His main goal is for students to understand that the ideas of identity have not been given but created. Nightlife fits into the college landscape, and students should be thinking about how it has shaped their identity and the identity of the nation.

“That it’s been made very strategically, often through acts of oppression, and because of the ways in which identity has been made, certain people have been left with resources, and others have not,” Fleming said.

While his course focuses on the history and evolution of race and nightlife in the making of America, the other courses begin to explore our perceptions and ideas surrounding artificial intelligence and animals in a human-dominated world.

HNUH288X: The Human Interface, from Anatomy to Avatar is taught by professor Alexandra Harlig. The course explores how the internet and the human body interact. With the growth of virtual programs and machine learning, changes are happening in how we perceive the way humans and the internet interact.

HNUH288Y: What You Are and Why It Matters is taught by faculty fellow and director of University Honors Stephen Blatti.

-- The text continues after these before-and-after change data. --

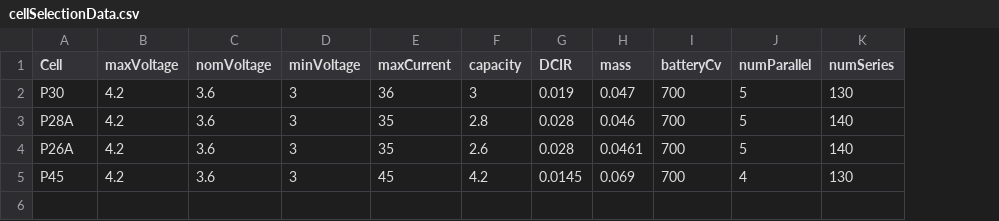
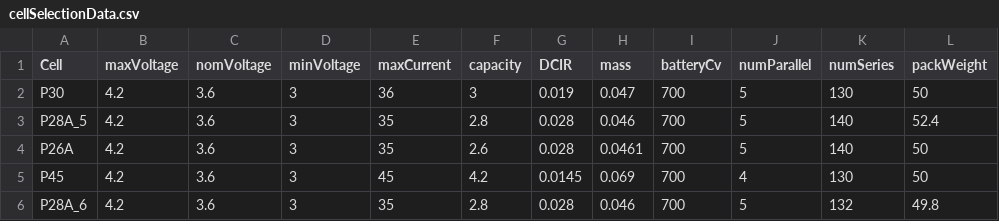
Before and after one commit to UBCFormulaElectric/LapSim, a CSV file: sim_inputs_and_outputs/cellSelectionData.csv, drawn as a sheet; the diff names each change by its address in the sheet, - before the commit and + after, or states it on an @@ line.

```diff
--- a/sim_inputs_and_outputs/cellSelectionData.csv
+++ b/sim_inputs_and_outputs/cellSelectionData.csv
+column L (packWeight), rows 2-5: 50 | 52.4 | 50 | 50
-A3 (Cell): P28A
+A3 (Cell): P28A_5
+row 6: P28A_6 | 4.2 | 3.6 | 3 | 35 | 2.8 | 0.028 | 0.046 | 700 | 5 | 132 | 49.8
```
Also changed, not shown: sim_inputs_and_outputs/LapSimConstants.csv, 14 other files.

The course digs into philosophical questions about identity and evolution using a variety of uncommon media. It will explore lesser-known perspectives on identity and ask students to think even more about what it means to be human.

HNUH288Z: Non-Human Animals in Human Society is taught by postdoctoral associate of animal sciences and faculty fellow Halli S. Weiner. Non-human animals are treated in many different fashions and have various uses in our world. The course will explore complexities through critical thinking and discussion to look at the relationships we have with animals.